Previously I’ve said that religion should be a personal thing, not something which is peddled to others at every opportunity, in a free society no one should have to endure being ‘sold’ religious belief, neither should they be forced or coerced into being a believer, no matter what the religion is. But Jihadism is only an extreme form of ‘sales-pitch’ employed by other religious missionaries.
The ‘salesmen’ from the Church of Latter Day Saints (Mormons) and the Jehovah Witness types, who come knocking at your front door at inopportune moments, are simply a little more covert and friendly with their methods than your average jihadi. Our world is (supposedly) ‘civilised’ enough now to negate any need for missionaries, fire & brimstone evangelical preachers or indeed jihadists, it’s time to move on.
It seems to me that the underlying causation factor of all this extremism is anger, from both extremities of the divide. This anger is expressed due to passionate belief in what is right or wrong, from the individuals own personal point of view. A personal perception that is also often capitalised upon by radical preachers, those who see the advantages in ‘brainwashing’ the minds of the (initially) less well-educated youth of today. A younger generation that, often due to immaturity or stupidity, see themselves as abandoned and cast aside by society.
I have to say our media machine is also at fault in here; in less than a week since Woolwich and true to form, they have produced an almost constant supply of emotive fuel for the opposing fires of anger!

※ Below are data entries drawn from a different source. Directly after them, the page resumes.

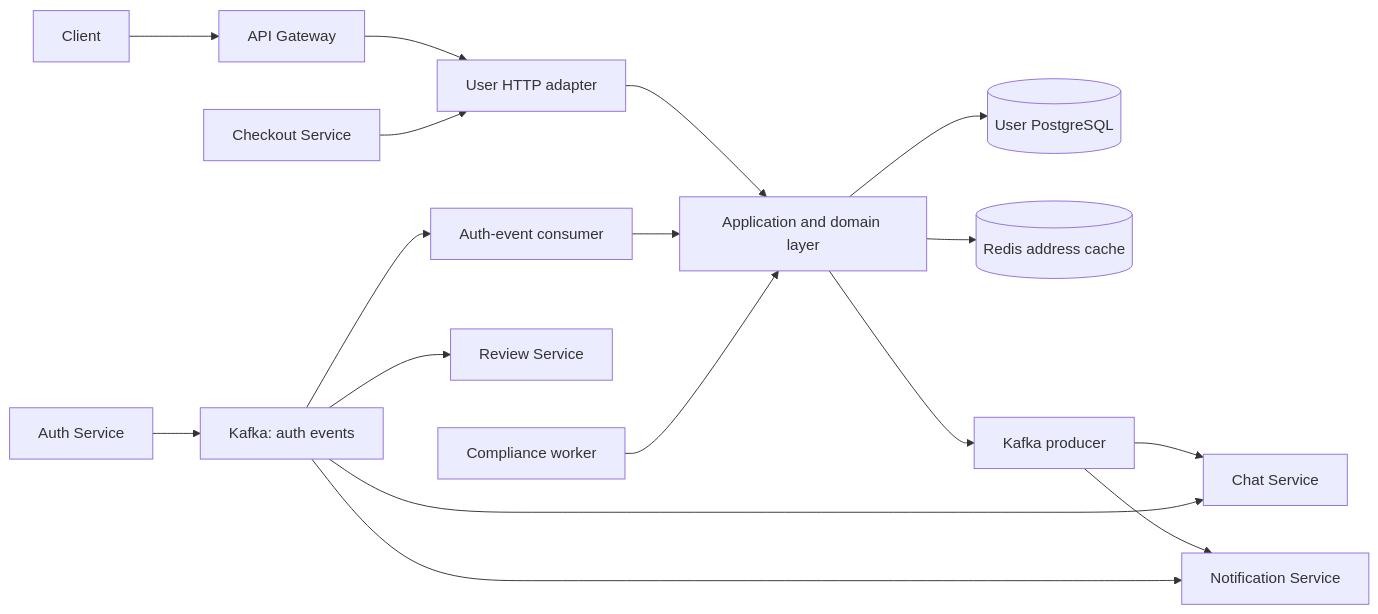
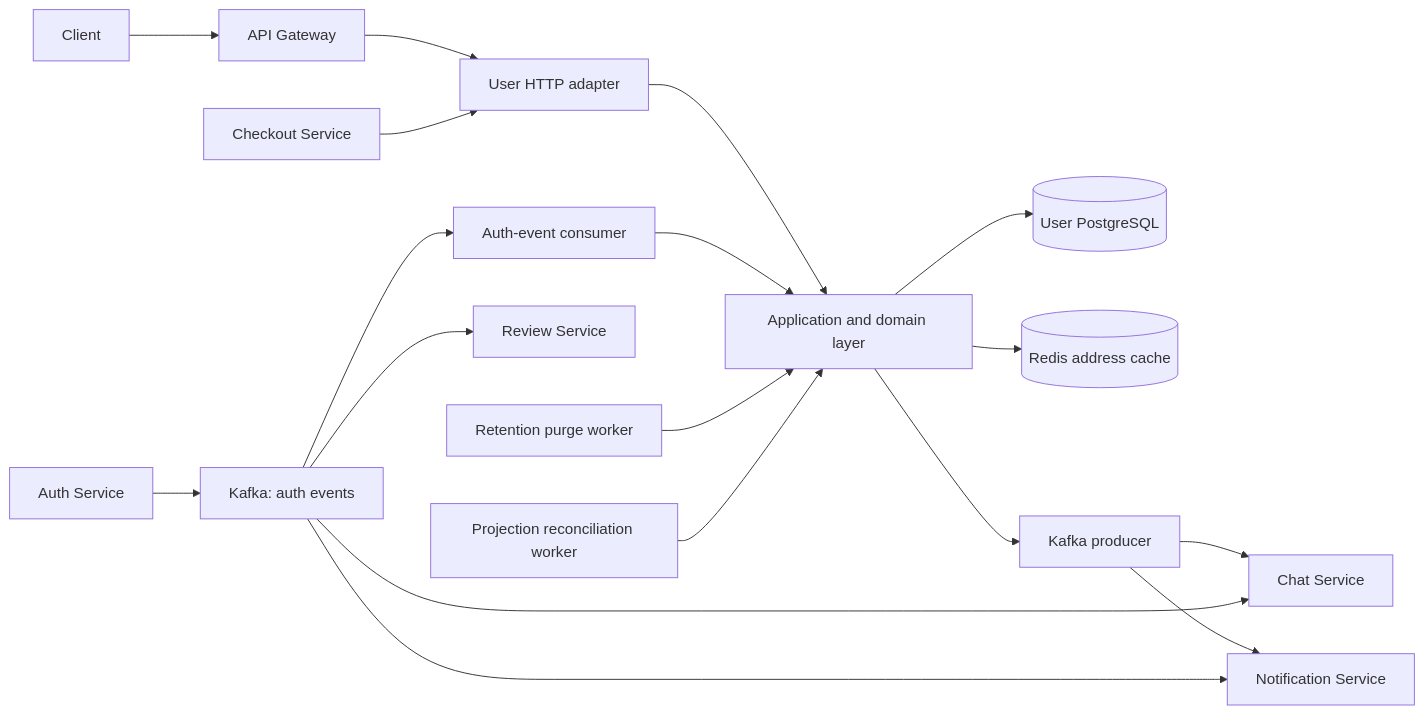
Before and after one commit to quangdung2110/e-commerce-microservices: the diagram in docs/user/architecture.md, drawn with Mermaid. The commit also changed other lines of this file and 5 other files, not shown here.

````diff
--- a/docs/user/architecture.md
+++ b/docs/user/architecture.md
@@ -25,19 +25,20 @@
 ```mermaid
 flowchart LR
   C[Client] --> G[API Gateway]
   G --> H[User HTTP adapter]
   CO[Checkout Service] --> H
   H --> A[Application and domain layer]
   A --> P[(User PostgreSQL)]
   A --> R[(Redis address cache)]
   A --> K[Kafka producer]
   K --> CH[Chat Service]
   K --> N[Notification Service]
   AU[Auth Service] --> KA[Kafka: auth events]
   KA --> EC[Auth-event consumer]
   KA --> CH
   KA --> N
   KA --> RV[Review Service]
   EC --> A
-  W[Compliance worker] --> A
+  W[Retention purge worker] --> A
+  RC[Projection reconciliation worker] --> A
 ```
````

Perhaps the answer is to turn ‘anger’ and ‘stupidity’ into criminal offences and not to ban religion after all? But how do you legislate against stupidity or even the emotion of anger? If it was possible our prisons are already full in any case!
- Some Thoughts on Life and Religion… (bankbabble.wordpress.com)
- Religion: The Rights and Wrongs? (bankbabble.wordpress.com)
- Turkey bans alcohol advertising amid claims of creeping Islamism (dailymail.co.uk)
- Two-thirds fear ‘clash of civilisations’ in wake of Woolwich murder (guardian.co.uk)
- Far right group, English Defence League, vows: ‘It’s war’ (express.co.uk)
- murder sparks anti-Muslim backlash – BBC News (bbc.co.uk)